### The task:
A single number is expected: the count of lines below where the word "QLineEdit" occurs.

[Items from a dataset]
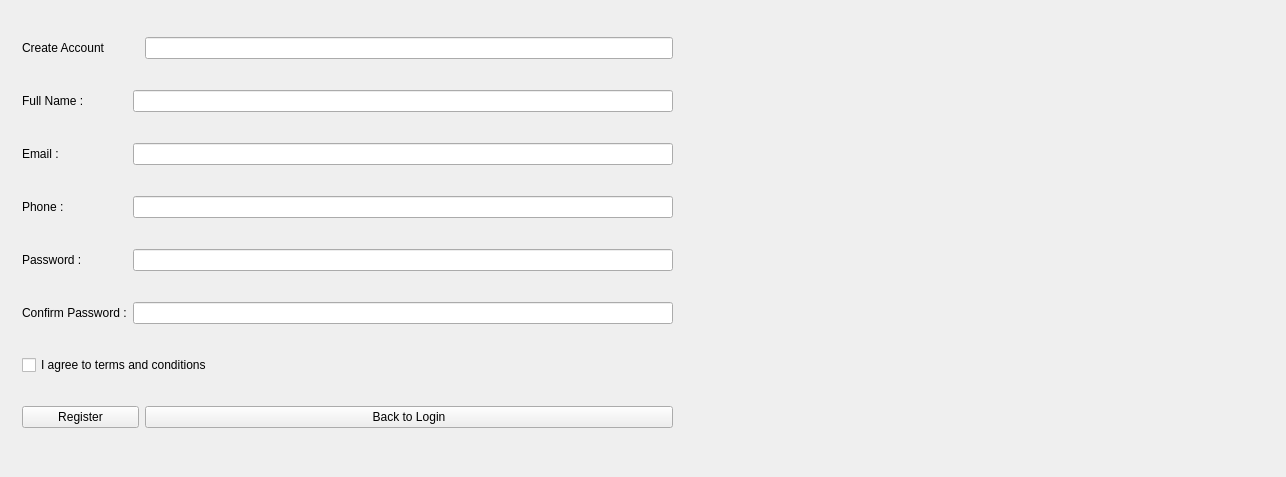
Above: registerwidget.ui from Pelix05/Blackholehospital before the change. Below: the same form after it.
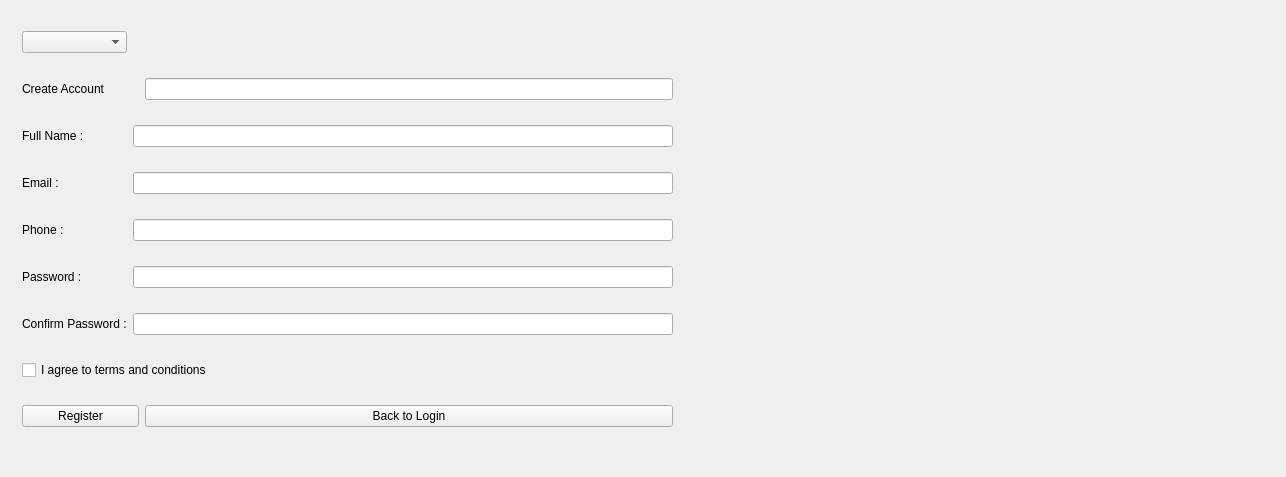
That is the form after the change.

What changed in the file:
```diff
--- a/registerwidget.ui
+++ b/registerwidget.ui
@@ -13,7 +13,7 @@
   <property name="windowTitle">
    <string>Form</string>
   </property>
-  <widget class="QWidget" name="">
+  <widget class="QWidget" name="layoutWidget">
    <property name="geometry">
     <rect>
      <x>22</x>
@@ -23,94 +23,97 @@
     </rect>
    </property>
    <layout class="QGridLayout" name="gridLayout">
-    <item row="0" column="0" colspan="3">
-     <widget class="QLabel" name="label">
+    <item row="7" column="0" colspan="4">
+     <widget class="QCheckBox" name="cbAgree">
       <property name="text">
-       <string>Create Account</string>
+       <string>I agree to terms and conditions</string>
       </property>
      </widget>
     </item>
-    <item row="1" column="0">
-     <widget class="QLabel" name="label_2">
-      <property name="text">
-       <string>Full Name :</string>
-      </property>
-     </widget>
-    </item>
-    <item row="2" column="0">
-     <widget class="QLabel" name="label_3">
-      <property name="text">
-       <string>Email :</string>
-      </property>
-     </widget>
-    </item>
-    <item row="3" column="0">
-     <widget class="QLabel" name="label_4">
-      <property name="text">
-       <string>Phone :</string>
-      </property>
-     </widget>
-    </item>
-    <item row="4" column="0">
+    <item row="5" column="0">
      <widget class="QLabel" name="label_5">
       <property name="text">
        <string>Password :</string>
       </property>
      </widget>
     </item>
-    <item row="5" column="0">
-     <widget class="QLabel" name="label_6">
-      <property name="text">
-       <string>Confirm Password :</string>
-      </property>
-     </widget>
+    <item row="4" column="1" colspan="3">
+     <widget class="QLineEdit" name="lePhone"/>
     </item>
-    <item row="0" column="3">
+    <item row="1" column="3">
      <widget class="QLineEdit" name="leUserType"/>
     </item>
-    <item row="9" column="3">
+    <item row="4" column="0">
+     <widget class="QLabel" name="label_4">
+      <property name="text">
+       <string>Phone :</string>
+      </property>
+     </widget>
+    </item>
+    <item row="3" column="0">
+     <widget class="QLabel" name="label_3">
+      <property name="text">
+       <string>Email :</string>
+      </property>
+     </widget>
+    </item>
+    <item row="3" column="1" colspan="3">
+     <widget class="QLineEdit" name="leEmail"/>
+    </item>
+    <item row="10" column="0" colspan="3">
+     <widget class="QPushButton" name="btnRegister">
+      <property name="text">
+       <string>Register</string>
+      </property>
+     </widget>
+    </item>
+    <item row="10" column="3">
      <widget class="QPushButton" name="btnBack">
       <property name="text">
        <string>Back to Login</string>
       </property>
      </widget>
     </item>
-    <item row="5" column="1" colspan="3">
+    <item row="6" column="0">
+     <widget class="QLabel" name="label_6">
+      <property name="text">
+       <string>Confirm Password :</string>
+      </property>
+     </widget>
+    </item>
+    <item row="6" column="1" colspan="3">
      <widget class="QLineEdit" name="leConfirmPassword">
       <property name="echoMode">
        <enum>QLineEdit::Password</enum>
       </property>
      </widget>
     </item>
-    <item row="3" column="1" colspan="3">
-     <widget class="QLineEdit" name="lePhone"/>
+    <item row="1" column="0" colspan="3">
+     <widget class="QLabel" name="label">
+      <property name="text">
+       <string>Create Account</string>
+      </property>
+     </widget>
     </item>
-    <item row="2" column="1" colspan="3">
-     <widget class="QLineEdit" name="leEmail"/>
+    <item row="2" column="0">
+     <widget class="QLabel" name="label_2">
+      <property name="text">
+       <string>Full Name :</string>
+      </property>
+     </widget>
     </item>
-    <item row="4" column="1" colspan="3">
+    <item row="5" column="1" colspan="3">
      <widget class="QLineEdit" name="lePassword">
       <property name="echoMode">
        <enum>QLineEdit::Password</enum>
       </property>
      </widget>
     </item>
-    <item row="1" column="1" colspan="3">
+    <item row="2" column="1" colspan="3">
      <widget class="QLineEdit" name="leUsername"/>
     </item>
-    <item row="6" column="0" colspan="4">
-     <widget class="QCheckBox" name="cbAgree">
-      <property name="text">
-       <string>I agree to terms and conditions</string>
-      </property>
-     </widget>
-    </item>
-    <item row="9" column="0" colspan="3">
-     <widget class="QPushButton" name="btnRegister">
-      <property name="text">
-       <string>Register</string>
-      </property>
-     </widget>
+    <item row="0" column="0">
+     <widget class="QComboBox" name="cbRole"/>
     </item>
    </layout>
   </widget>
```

### Exercise result:
10